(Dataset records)

□ □ □ □

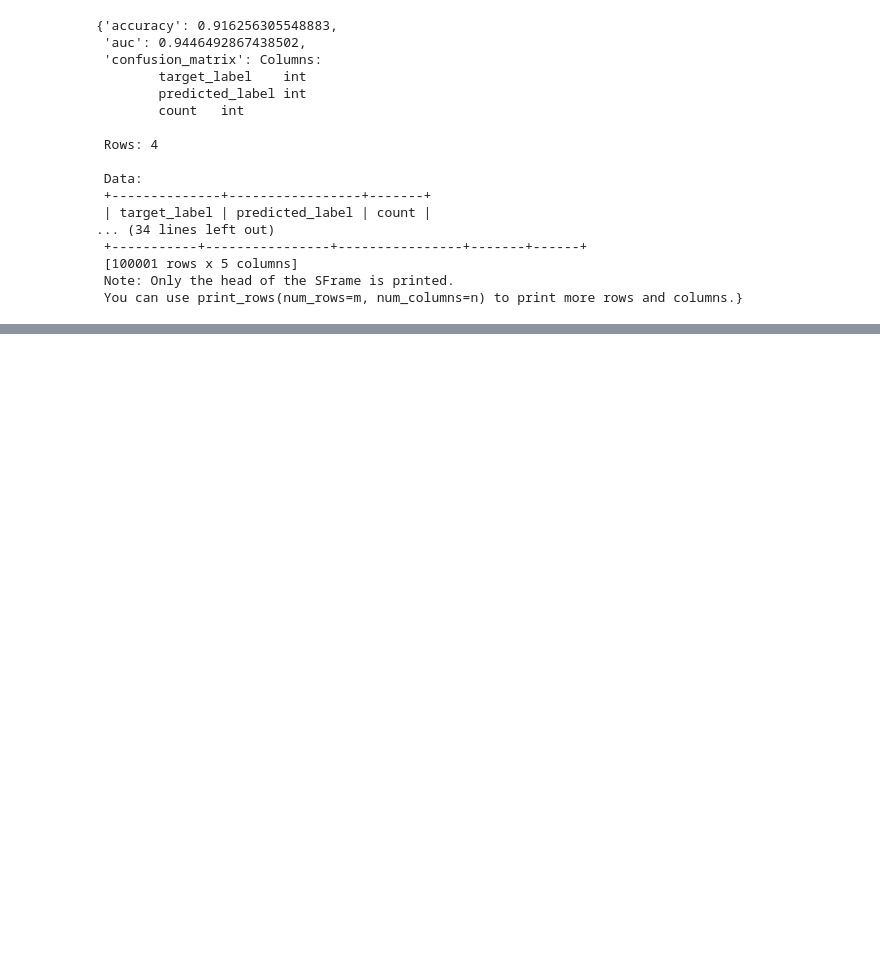
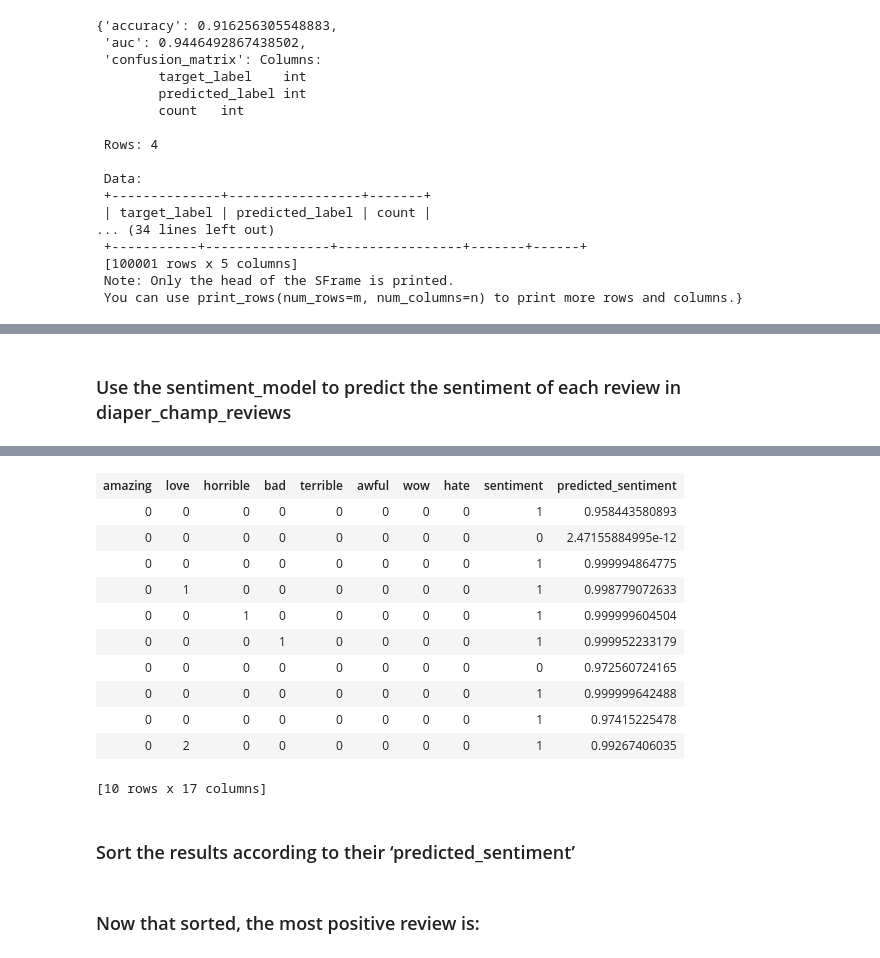
Before and after one commit to nitin-cherian/coursera-learnings, a Jupyter notebook: ML_Specialization_UW/Course1/Week3/Programming Assignment/Analyzing product sentiment.ipynb, the cells around one changed output, grey strips where cells are left out. Drawn from its saved outputs; the diff is of its cells as text; code cells hidden in the pictures; blank space fills up the shorter version.

```diff
--- a/ML_Specialization_UW/Course1/Week3/Programming Assignment/Analyzing product sentiment.ipynb
+++ b/ML_Specialization_UW/Course1/Week3/Programming Assignment/Analyzing product sentiment.ipynb
@@ -423,0 +426,2 @@ sentiment_model.show(view='Evaluation')
+# %%
+diaper_champ_reviews = products[products['name'] == 'Baby Trend Diaper Champ']
@@ -423,0 +454,7 @@ sentiment_model.show(view='Evaluation')
+# %% [markdown]
+### Use the sentiment_model to predict the sentiment of each review in diaper_champ_reviews
+# %%
+diaper_champ_reviews['predicted_sentiment'] = sentiment_model.predict(diaper_champ_reviews, output_type='probability')
+# %%
+diaper_champ_reviews.head()
+# %% [output]
@@ -423,0 +472,14 @@ sentiment_model.show(view='Evaluation')
+| amazing | love | horrible | bad | terrible | awful | wow | hate | sentiment | predicted_sentiment |
+| 0 | 0 | 0 | 0 | 0 | 0 | 0 | 0 | 1 | 0.958443580893 |
+| 0 | 0 | 0 | 0 | 0 | 0 | 0 | 0 | 0 | 2.47155884995e-12 |
+| 0 | 0 | 0 | 0 | 0 | 0 | 0 | 0 | 1 | 0.999994864775 |
+| 0 | 1 | 0 | 0 | 0 | 0 | 0 | 0 | 1 | 0.998779072633 |
+| 0 | 0 | 1 | 0 | 0 | 0 | 0 | 0 | 1 | 0.999999604504 |
+| 0 | 0 | 0 | 1 | 0 | 0 | 0 | 0 | 1 | 0.999952233179 |
+| 0 | 0 | 0 | 0 | 0 | 0 | 0 | 0 | 0 | 0.972560724165 |
+| 0 | 0 | 0 | 0 | 0 | 0 | 0 | 0 | 1 | 0.999999642488 |
+| 0 | 0 | 0 | 0 | 0 | 0 | 0 | 0 | 1 | 0.97415225478 |
+| 0 | 2 | 0 | 0 | 0 | 0 | 0 | 0 | 1 | 0.99267406035 |
+[10 rows x 17 columns]
+# %% [markdown]
+###  Sort the results according to their ‘predicted_sentiment’
@@ -423,0 +488,2 @@ sentiment_model.show(view='Evaluation')
+# %% [markdown]
+### Now that sorted, the most positive review is:
```
Also changed, not shown: parts of 20 cells of this notebook.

□ □ □ □

TASK:
Check each line of the entries above for the word "Evaluation". List the ones that have it.

WRITTEN RESPONSE:
@@ -423,0 +426,2 @@ sentiment_model.show(view='Evaluation')
@@ -423,0 +454,7 @@ sentiment_model.show(view='Evaluation')
@@ -423,0 +472,14 @@ sentiment_model.show(view='Evaluation')
@@ -423,0 +488,2 @@ sentiment_model.show(view='Evaluation')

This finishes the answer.